**EXERCISE DESCRIPTION:**
Exactly what is written in the records below should be returned, minus the images.

Revision comparison data:
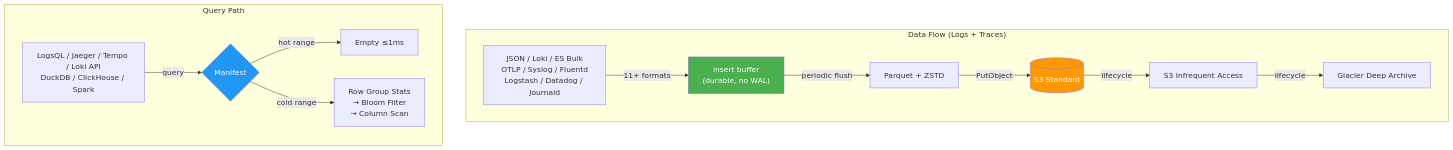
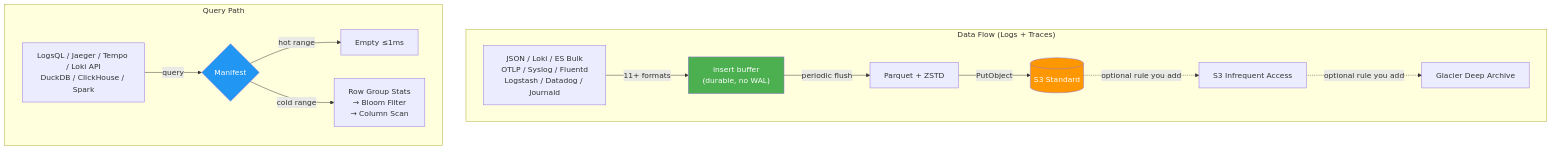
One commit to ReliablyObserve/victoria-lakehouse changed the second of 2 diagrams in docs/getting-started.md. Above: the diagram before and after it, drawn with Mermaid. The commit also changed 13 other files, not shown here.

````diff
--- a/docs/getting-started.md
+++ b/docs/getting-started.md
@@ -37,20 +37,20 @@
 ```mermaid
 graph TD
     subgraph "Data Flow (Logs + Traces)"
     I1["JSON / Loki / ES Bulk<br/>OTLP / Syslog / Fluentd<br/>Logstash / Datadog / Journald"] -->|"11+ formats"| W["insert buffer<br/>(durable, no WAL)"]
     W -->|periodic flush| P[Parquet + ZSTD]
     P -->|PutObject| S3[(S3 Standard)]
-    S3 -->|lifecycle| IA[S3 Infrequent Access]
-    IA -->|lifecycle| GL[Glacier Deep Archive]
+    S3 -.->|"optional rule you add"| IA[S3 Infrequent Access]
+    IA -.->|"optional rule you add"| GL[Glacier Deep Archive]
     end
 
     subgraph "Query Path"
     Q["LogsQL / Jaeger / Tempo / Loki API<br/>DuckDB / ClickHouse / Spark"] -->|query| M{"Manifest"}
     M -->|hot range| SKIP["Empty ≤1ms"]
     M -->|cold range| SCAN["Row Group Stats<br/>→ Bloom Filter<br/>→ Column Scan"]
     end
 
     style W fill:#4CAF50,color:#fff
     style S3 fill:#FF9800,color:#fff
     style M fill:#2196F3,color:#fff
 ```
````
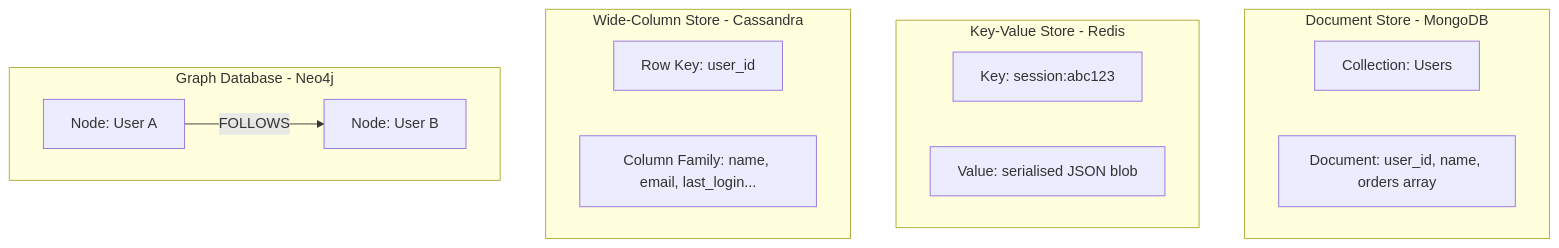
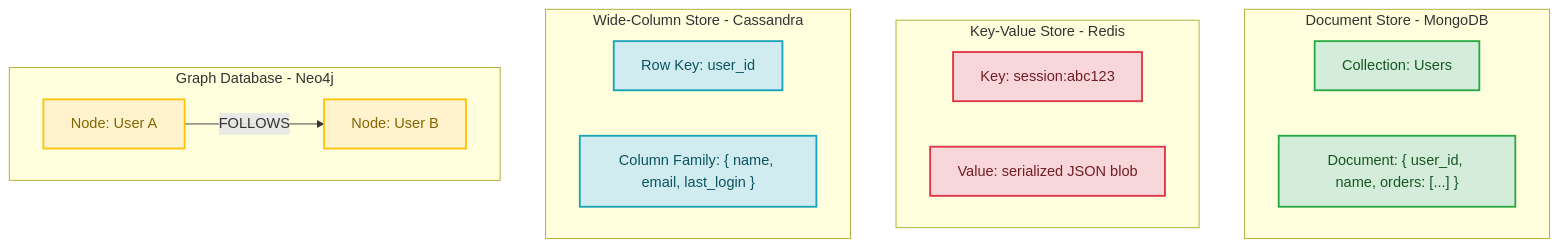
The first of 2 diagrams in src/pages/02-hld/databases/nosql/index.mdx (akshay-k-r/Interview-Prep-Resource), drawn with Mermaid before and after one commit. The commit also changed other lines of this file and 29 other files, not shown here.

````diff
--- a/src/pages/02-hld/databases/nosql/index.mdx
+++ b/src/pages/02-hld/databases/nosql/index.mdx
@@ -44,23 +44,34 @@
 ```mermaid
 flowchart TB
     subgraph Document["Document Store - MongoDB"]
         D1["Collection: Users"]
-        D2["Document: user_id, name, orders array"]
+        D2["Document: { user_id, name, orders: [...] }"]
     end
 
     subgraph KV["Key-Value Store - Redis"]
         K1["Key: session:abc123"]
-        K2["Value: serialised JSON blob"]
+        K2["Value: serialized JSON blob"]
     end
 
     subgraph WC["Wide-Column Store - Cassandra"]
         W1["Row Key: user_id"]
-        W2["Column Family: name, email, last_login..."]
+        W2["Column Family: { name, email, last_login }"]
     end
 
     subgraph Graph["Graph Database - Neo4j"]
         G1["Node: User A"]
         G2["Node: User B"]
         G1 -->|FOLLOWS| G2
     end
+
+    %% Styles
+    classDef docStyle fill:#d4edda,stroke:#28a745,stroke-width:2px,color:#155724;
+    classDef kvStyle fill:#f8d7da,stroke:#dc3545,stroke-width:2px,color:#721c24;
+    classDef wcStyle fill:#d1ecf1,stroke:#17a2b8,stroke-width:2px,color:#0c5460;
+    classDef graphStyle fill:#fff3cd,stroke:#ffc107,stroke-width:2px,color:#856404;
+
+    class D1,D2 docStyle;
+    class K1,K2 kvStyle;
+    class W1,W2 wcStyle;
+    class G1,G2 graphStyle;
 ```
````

**TASK SOLUTION:**
One commit to ReliablyObserve/victoria-lakehouse changed the second of 2 diagrams in docs/getting-started.md. Above: the diagram before and after it, drawn with Mermaid. The commit also changed 13 other files, not shown here.

````diff
--- a/docs/getting-started.md
+++ b/docs/getting-started.md
@@ -37,20 +37,20 @@
 ```mermaid
 graph TD
     subgraph "Data Flow (Logs + Traces)"
     I1["JSON / Loki / ES Bulk<br/>OTLP / Syslog / Fluentd<br/>Logstash / Datadog / Journald"] -->|"11+ formats"| W["insert buffer<br/>(durable, no WAL)"]
     W -->|periodic flush| P[Parquet + ZSTD]
     P -->|PutObject| S3[(S3 Standard)]
-    S3 -->|lifecycle| IA[S3 Infrequent Access]
-    IA -->|lifecycle| GL[Glacier Deep Archive]
+    S3 -.->|"optional rule you add"| IA[S3 Infrequent Access]
+    IA -.->|"optional rule you add"| GL[Glacier Deep Archive]
     end
 
     subgraph "Query Path"
     Q["LogsQL / Jaeger / Tempo / Loki API<br/>DuckDB / ClickHouse / Spark"] -->|query| M{"Manifest"}
     M -->|hot range| SKIP["Empty ≤1ms"]
     M -->|cold range| SCAN["Row Group Stats<br/>→ Bloom Filter<br/>→ Column Scan"]
     end
 
     style W fill:#4CAF50,color:#fff
     style S3 fill:#FF9800,color:#fff
     style M fill:#2196F3,color:#fff
 ```
````
The first of 2 diagrams in src/pages/02-hld/databases/nosql/index.mdx (akshay-k-r/Interview-Prep-Resource), drawn with Mermaid before and after one commit. The commit also changed other lines of this file and 29 other files, not shown here.

````diff
--- a/src/pages/02-hld/databases/nosql/index.mdx
+++ b/src/pages/02-hld/databases/nosql/index.mdx
@@ -44,23 +44,34 @@
 ```mermaid
 flowchart TB
     subgraph Document["Document Store - MongoDB"]
         D1["Collection: Users"]
-        D2["Document: user_id, name, orders array"]
+        D2["Document: { user_id, name, orders: [...] }"]
     end
 
     subgraph KV["Key-Value Store - Redis"]
         K1["Key: session:abc123"]
-        K2["Value: serialised JSON blob"]
+        K2["Value: serialized JSON blob"]
     end
 
     subgraph WC["Wide-Column Store - Cassandra"]
         W1["Row Key: user_id"]
-        W2["Column Family: name, email, last_login..."]
+        W2["Column Family: { name, email, last_login }"]
     end
 
     subgraph Graph["Graph Database - Neo4j"]
         G1["Node: User A"]
         G2["Node: User B"]
         G1 -->|FOLLOWS| G2
     end
+
+    %% Styles
+    classDef docStyle fill:#d4edda,stroke:#28a745,stroke-width:2px,color:#155724;
+    classDef kvStyle fill:#f8d7da,stroke:#dc3545,stroke-width:2px,color:#721c24;
+    classDef wcStyle fill:#d1ecf1,stroke:#17a2b8,stroke-width:2px,color:#0c5460;
+    classDef graphStyle fill:#fff3cd,stroke:#ffc107,stroke-width:2px,color:#856404;
+
+    class D1,D2 docStyle;
+    class K1,K2 kvStyle;
+    class W1,W2 wcStyle;
+    class G1,G2 graphStyle;
 ```
````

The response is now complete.